When Miles discovers a beautiful green and yellow budgie outside, he brings the bird back to show Mum. To his surprise, he is not only allowed to keep the bird, but she gets an old cage from a friend who lives downstairs. He names the bird Pippin, and that night dreams of flying with him in the sky. Miles is heartbroken when the budgie doesn’t survive the night, and as a family they have a ceremony to bury Pippin in the estate grounds.

Scary Mr Buxton comes to visit, and they discover that Pippin (or Lemon as he is really called) belonged to him. He had been a present from his husband who had since died. Lemon had sung and danced as Mr Buxton played the piano and was a comfort to him when he felt lonely.

This is a great story to help children encounter loss, but it also introduces a same sex relationship gently, casually and matter of factly. Mr Buxton mentions his husband of many years whom he met at university. Reading this book would be an interesting launch point for children to explore prejudice towards gay couples historically.

Budgie also makes reference to difference. Chris, Miles’ friend, has money for a mobile phone and goes away on holiday with his family. Meanwhile, Miles dreams of flying away like an eagle, soaring free, but is confined to riding around the estate on his bike. Mum wants to go to university to study, to make a better life for her family. There’s even a ‘Spot the Difference’ at the end of the book between two pictures.

The vibrant illustrations by David Barrow accompany the story really well, bringing the characters, and Pippin, to life. Joseph Coelho has written a thoughtful, gentle story that children will really enjoy.

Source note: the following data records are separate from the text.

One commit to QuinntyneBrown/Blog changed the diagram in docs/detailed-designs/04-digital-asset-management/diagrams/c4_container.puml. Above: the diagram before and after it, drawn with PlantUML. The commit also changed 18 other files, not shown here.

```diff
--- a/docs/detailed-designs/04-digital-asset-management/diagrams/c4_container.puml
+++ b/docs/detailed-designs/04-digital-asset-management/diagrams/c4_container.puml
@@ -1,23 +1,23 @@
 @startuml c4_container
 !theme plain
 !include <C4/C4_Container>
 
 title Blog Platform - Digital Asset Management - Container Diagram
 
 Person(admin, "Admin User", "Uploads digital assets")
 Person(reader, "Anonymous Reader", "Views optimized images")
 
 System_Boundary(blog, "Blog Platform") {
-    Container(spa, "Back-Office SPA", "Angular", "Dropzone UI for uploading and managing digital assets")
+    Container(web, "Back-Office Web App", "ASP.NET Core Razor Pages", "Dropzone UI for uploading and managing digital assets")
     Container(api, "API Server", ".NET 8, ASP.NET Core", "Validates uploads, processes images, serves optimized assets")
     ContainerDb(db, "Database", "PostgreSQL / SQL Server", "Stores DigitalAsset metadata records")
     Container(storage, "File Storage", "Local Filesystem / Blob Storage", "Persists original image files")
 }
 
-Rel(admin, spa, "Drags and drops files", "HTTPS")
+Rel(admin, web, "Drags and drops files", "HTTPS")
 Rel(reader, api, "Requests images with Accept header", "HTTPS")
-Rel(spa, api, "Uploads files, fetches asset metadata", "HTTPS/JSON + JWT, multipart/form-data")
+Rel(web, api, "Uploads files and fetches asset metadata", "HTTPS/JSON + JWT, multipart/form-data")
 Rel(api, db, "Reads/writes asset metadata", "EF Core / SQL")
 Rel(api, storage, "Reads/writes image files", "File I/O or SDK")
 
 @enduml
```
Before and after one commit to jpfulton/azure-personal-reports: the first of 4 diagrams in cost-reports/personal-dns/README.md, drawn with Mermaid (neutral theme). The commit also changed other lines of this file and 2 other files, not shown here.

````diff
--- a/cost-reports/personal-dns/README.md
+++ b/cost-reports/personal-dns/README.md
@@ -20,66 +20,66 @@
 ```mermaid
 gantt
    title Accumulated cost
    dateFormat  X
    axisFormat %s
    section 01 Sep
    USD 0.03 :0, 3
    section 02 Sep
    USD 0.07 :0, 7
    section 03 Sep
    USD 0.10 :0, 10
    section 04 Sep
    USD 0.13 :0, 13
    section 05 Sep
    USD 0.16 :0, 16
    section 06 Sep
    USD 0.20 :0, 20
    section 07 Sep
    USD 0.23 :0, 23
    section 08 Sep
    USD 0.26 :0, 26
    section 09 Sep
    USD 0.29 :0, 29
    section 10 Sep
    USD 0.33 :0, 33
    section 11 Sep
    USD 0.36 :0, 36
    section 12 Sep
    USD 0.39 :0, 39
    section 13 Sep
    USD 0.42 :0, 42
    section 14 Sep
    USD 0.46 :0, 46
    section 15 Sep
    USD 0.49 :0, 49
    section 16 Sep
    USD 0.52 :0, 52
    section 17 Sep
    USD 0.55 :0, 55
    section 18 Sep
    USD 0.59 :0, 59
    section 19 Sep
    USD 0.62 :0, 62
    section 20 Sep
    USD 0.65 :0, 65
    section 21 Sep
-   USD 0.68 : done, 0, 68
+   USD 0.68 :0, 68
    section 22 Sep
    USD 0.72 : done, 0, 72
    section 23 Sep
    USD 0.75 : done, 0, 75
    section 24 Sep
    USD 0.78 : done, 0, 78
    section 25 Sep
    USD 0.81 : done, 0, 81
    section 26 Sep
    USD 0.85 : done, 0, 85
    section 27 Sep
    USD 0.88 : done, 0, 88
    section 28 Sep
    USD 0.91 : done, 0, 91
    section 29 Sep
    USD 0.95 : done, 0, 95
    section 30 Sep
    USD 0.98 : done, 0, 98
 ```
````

Mr Buxton says to Miles ‘ Never stop reaching for the sky Miles, but always take care.‘ I think that message is a good one to take away from reading this delightful story.